| WORK REQUIRED |
Look through the material that follows and show every line with the string "align".

| GIVEN DATA |
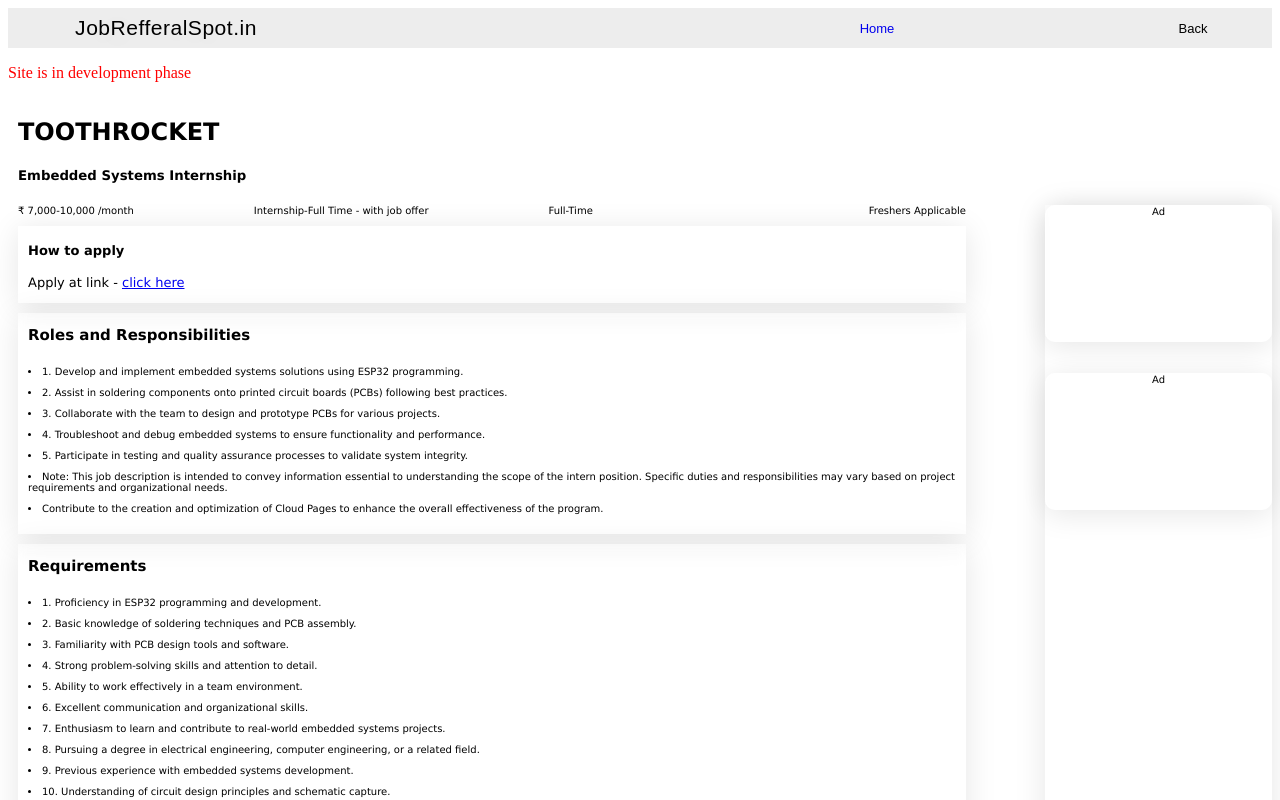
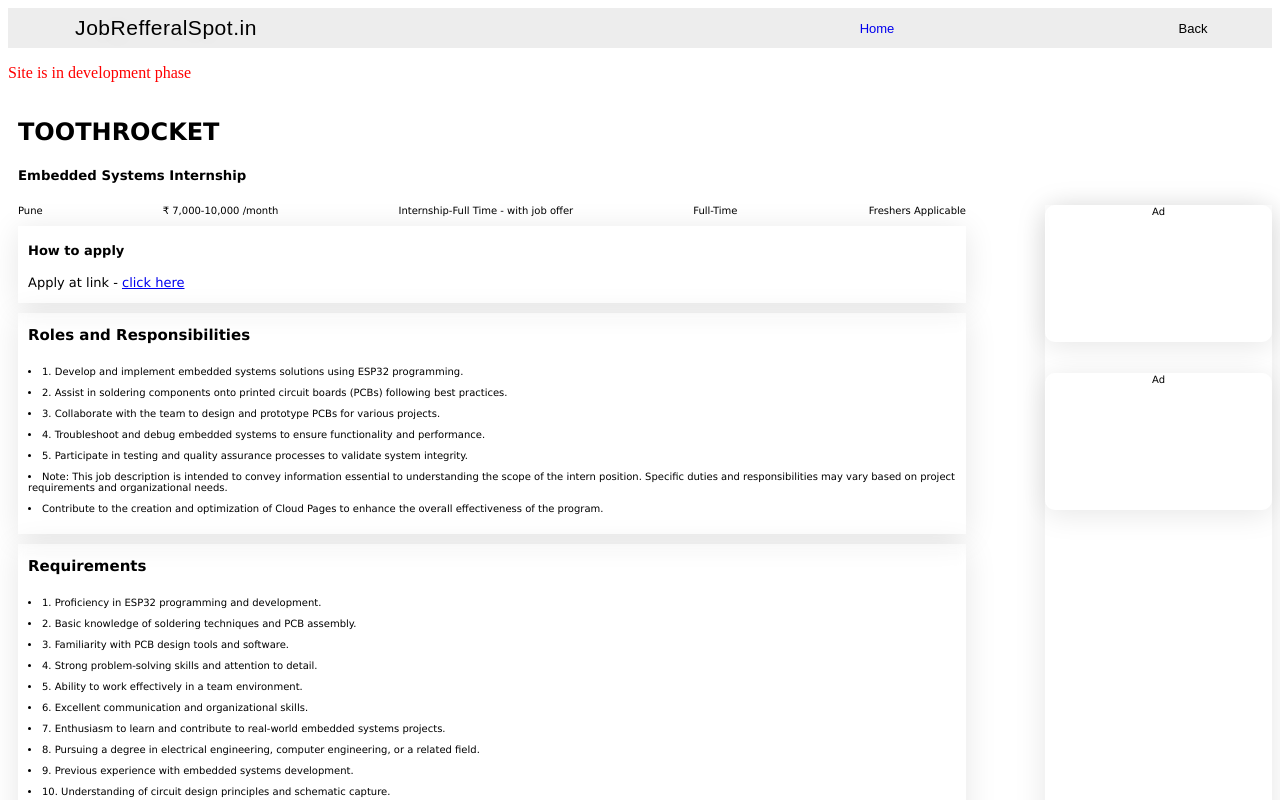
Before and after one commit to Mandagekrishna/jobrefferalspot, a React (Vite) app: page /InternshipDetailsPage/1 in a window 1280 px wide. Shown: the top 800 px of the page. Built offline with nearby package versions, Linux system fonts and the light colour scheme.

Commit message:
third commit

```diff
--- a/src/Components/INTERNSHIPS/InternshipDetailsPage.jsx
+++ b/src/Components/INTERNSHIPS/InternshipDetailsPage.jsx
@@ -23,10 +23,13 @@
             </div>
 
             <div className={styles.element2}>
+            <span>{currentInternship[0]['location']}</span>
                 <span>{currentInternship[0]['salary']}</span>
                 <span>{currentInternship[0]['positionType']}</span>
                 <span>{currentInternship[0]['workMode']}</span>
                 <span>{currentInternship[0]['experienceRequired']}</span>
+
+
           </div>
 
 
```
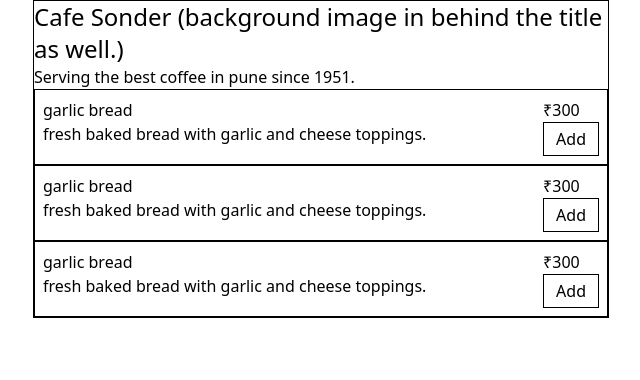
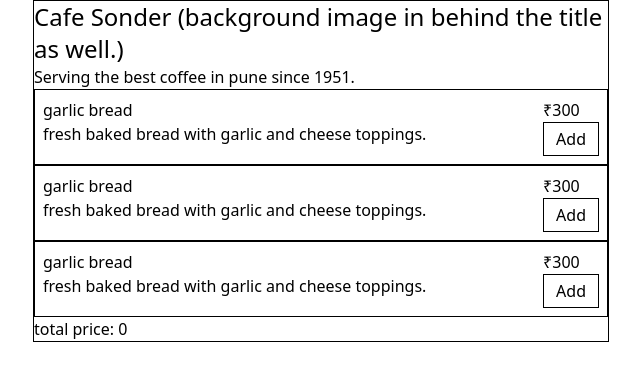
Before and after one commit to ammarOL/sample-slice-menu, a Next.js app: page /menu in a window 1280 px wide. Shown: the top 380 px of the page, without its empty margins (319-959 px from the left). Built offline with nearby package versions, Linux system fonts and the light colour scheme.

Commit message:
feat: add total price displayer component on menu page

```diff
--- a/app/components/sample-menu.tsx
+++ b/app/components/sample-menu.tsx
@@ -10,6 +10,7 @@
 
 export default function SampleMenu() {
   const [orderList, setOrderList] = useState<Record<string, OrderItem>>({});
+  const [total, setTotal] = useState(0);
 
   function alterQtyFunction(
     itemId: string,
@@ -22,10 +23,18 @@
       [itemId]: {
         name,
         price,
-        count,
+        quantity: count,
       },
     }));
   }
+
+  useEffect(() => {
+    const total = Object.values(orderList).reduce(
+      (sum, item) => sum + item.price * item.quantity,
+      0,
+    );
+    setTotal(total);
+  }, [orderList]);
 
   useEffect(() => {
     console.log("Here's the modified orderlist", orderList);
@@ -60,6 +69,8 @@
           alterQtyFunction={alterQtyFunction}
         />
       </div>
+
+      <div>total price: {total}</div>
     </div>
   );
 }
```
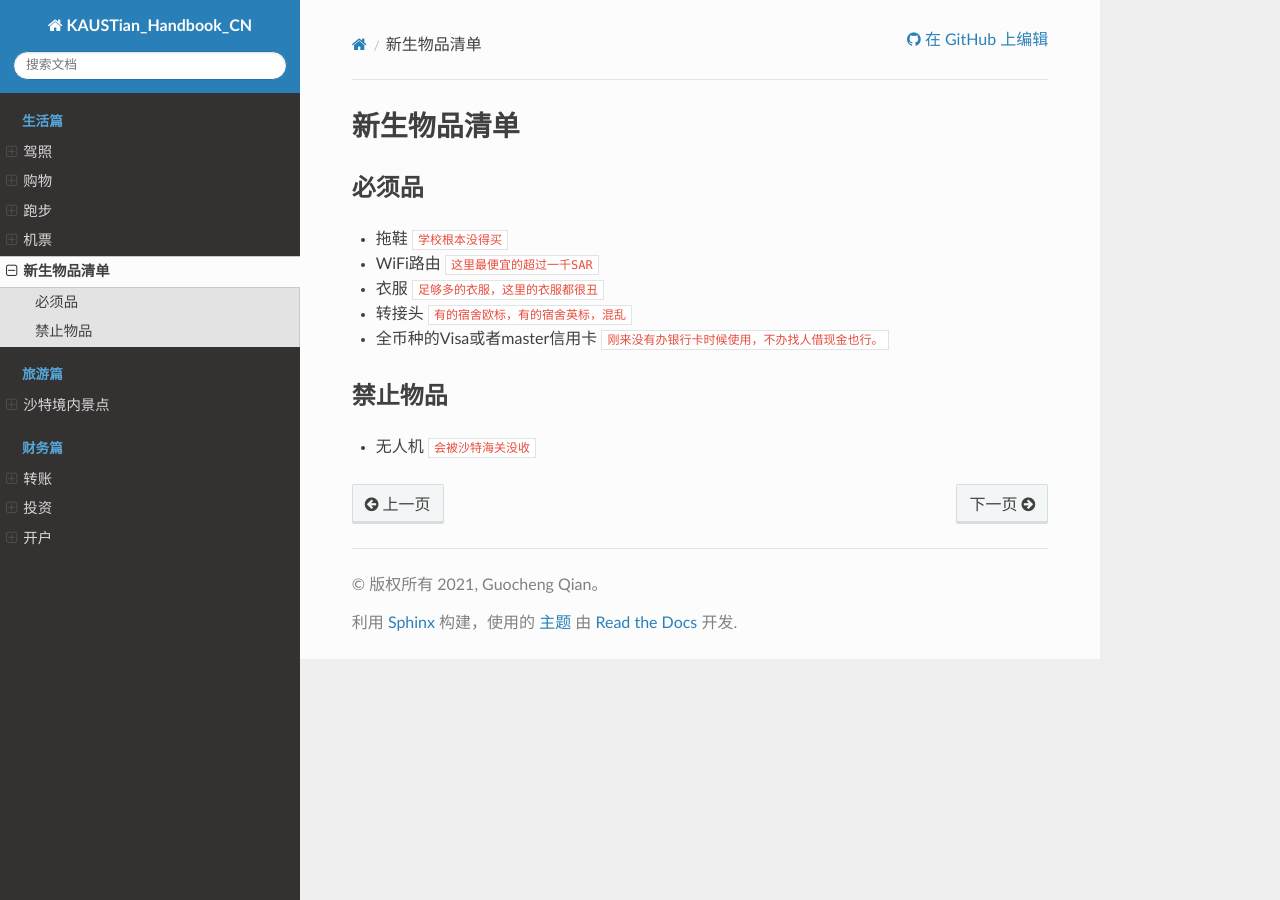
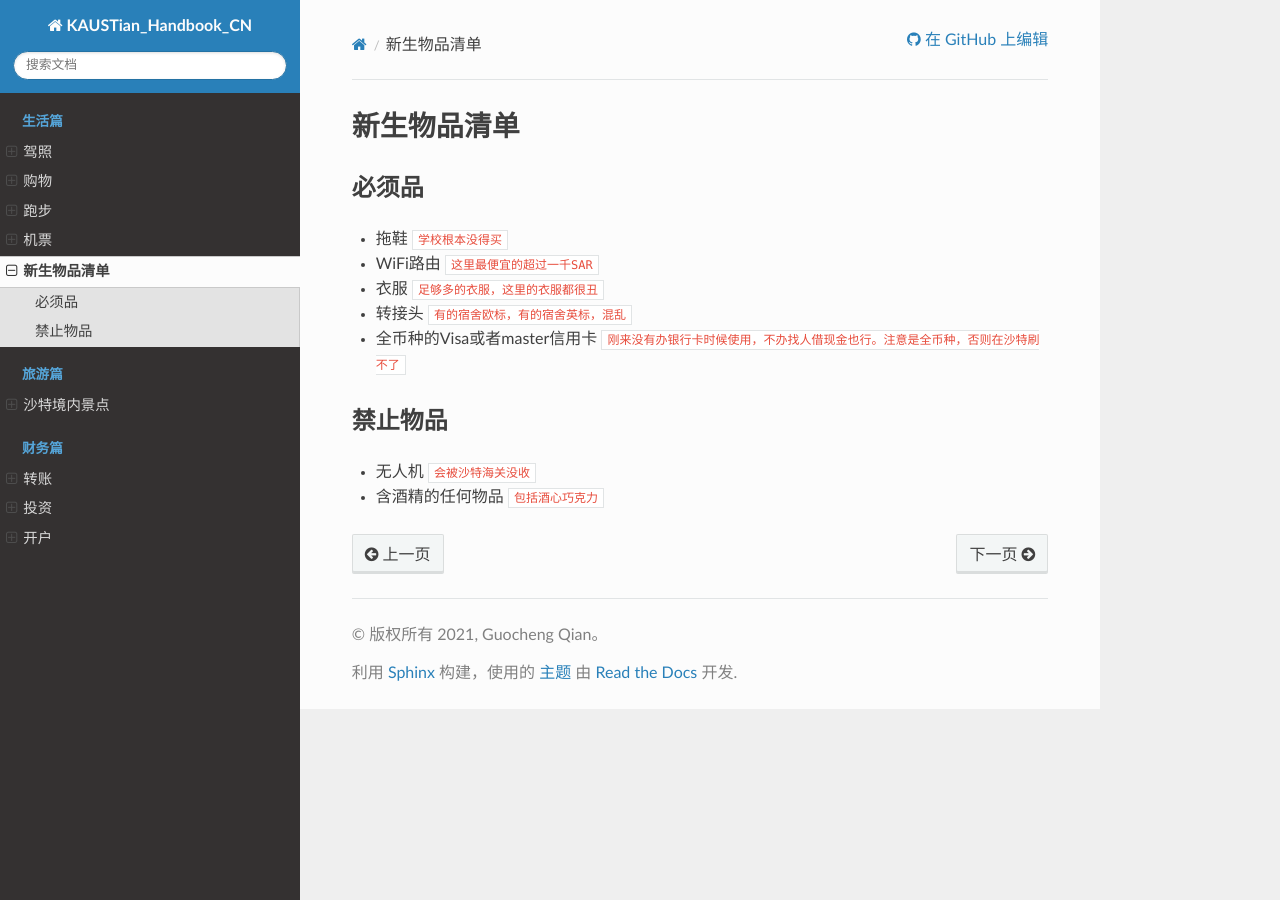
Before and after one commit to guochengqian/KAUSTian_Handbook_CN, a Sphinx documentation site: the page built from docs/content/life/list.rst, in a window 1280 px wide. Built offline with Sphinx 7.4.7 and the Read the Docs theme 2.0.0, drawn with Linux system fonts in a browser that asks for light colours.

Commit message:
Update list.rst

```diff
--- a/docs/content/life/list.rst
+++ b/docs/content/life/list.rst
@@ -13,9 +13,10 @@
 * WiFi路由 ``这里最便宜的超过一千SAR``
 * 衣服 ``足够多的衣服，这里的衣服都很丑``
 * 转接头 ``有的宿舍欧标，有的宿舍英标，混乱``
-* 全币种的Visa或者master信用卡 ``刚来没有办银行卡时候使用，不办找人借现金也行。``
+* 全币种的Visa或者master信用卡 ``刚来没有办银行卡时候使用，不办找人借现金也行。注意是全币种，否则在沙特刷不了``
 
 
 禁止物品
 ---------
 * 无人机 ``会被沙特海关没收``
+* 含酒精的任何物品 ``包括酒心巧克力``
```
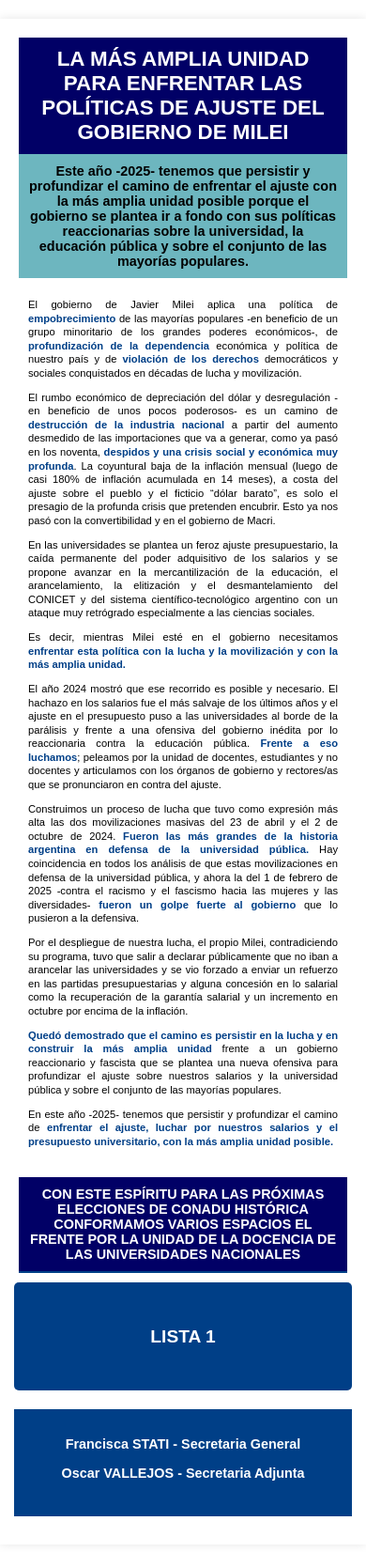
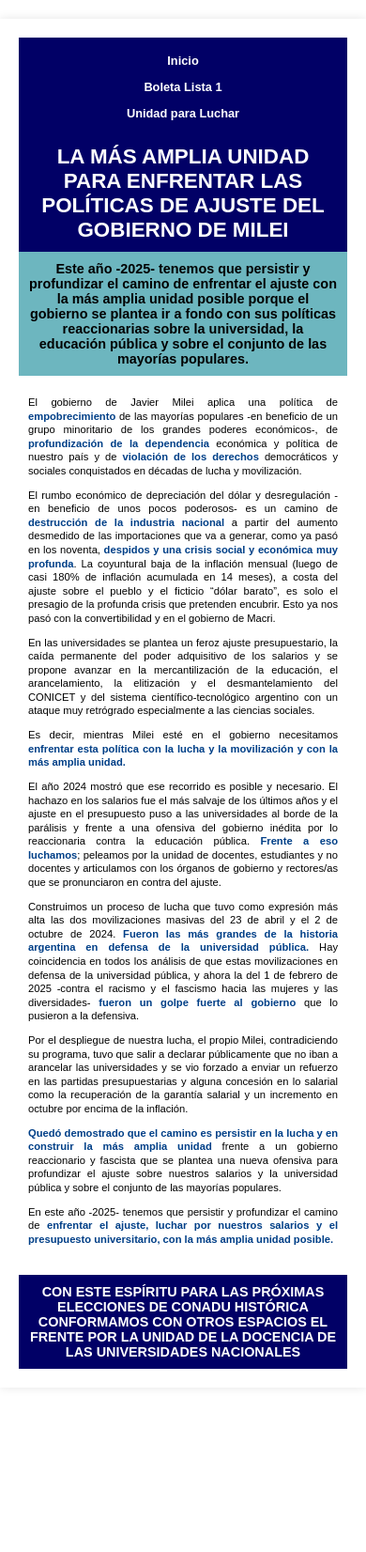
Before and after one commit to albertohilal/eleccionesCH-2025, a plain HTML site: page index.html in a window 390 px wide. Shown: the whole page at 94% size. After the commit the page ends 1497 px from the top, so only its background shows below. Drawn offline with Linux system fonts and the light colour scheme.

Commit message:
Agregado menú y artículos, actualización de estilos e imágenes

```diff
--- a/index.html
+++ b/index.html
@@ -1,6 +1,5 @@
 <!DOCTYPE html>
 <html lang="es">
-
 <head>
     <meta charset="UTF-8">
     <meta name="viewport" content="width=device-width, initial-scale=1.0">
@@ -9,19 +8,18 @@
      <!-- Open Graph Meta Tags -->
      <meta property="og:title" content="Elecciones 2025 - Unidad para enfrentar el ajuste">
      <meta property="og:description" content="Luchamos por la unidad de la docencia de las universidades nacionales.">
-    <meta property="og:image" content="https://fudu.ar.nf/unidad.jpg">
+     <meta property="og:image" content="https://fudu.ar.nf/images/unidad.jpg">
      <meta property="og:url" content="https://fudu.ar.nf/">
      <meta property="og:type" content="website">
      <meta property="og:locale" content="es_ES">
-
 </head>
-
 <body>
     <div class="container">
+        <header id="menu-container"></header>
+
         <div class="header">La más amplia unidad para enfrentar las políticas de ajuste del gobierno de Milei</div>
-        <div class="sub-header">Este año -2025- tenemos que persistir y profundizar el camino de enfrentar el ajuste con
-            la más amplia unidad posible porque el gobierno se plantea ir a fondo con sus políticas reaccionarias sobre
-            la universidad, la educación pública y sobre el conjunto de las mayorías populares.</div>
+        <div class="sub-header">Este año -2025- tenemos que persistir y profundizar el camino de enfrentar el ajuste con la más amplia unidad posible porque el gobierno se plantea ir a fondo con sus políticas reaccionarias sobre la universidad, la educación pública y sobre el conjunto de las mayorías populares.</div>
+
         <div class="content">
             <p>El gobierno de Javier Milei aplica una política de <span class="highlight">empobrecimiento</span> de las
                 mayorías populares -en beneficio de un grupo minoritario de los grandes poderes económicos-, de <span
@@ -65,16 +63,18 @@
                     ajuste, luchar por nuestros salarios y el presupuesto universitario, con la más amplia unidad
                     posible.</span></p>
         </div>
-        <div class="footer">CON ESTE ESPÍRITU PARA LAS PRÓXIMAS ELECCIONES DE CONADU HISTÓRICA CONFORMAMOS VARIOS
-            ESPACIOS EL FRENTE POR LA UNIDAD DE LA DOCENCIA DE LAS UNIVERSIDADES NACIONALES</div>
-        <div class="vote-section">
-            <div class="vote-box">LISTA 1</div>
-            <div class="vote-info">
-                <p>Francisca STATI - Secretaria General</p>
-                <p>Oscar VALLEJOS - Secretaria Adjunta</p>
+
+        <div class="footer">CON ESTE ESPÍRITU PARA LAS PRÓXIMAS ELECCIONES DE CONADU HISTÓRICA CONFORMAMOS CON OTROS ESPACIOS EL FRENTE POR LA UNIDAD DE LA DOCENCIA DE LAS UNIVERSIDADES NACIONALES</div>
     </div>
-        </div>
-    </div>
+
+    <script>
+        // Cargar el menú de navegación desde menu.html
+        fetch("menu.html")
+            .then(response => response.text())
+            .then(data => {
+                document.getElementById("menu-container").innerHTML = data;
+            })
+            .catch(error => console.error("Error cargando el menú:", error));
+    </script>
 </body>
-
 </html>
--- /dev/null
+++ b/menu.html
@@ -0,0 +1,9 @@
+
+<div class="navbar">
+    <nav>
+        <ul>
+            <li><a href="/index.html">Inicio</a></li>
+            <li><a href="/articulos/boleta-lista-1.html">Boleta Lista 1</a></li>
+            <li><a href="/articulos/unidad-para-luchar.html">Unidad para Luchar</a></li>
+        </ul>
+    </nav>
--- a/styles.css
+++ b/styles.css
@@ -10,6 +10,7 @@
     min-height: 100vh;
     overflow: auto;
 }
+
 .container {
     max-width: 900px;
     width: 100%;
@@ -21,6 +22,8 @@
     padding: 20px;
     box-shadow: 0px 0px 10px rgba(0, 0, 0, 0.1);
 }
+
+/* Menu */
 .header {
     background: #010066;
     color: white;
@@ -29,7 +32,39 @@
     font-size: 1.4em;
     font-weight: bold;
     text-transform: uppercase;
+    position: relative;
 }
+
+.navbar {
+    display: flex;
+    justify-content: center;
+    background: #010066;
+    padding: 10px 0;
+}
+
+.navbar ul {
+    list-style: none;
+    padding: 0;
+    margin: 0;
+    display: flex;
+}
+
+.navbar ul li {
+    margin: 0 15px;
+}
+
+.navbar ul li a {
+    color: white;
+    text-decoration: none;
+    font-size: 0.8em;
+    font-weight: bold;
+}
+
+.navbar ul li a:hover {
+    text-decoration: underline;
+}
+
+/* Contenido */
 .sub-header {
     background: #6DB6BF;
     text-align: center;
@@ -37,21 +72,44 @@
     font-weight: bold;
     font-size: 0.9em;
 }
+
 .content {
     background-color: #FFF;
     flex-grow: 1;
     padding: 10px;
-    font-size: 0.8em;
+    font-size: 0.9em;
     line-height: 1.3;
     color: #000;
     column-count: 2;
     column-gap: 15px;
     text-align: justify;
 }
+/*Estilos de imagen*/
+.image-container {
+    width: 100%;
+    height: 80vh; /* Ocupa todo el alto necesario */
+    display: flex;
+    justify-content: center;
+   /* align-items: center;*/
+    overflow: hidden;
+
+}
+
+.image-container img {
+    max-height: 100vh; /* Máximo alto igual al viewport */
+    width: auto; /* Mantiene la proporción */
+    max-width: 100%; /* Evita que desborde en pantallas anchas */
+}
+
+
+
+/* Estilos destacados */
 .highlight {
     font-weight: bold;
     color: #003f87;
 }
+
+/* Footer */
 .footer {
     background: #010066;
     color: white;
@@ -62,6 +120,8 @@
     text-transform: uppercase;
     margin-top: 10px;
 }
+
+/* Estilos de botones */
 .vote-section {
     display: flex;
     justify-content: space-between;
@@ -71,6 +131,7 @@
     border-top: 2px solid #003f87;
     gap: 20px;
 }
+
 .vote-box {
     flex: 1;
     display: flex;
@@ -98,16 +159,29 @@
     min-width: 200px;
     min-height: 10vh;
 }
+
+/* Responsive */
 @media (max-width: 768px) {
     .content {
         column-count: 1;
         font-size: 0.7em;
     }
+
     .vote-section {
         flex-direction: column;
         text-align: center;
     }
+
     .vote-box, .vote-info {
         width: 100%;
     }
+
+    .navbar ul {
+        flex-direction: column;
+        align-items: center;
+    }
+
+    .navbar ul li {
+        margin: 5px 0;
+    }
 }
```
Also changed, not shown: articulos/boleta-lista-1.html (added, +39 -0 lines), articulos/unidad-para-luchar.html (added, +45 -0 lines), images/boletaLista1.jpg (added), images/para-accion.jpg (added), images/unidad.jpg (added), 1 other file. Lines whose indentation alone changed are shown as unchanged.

| EXERCISE OUTPUT |
     text-align: center;
     text-align: justify;
+   /* align-items: center;*/
         text-align: center;
+        align-items: center;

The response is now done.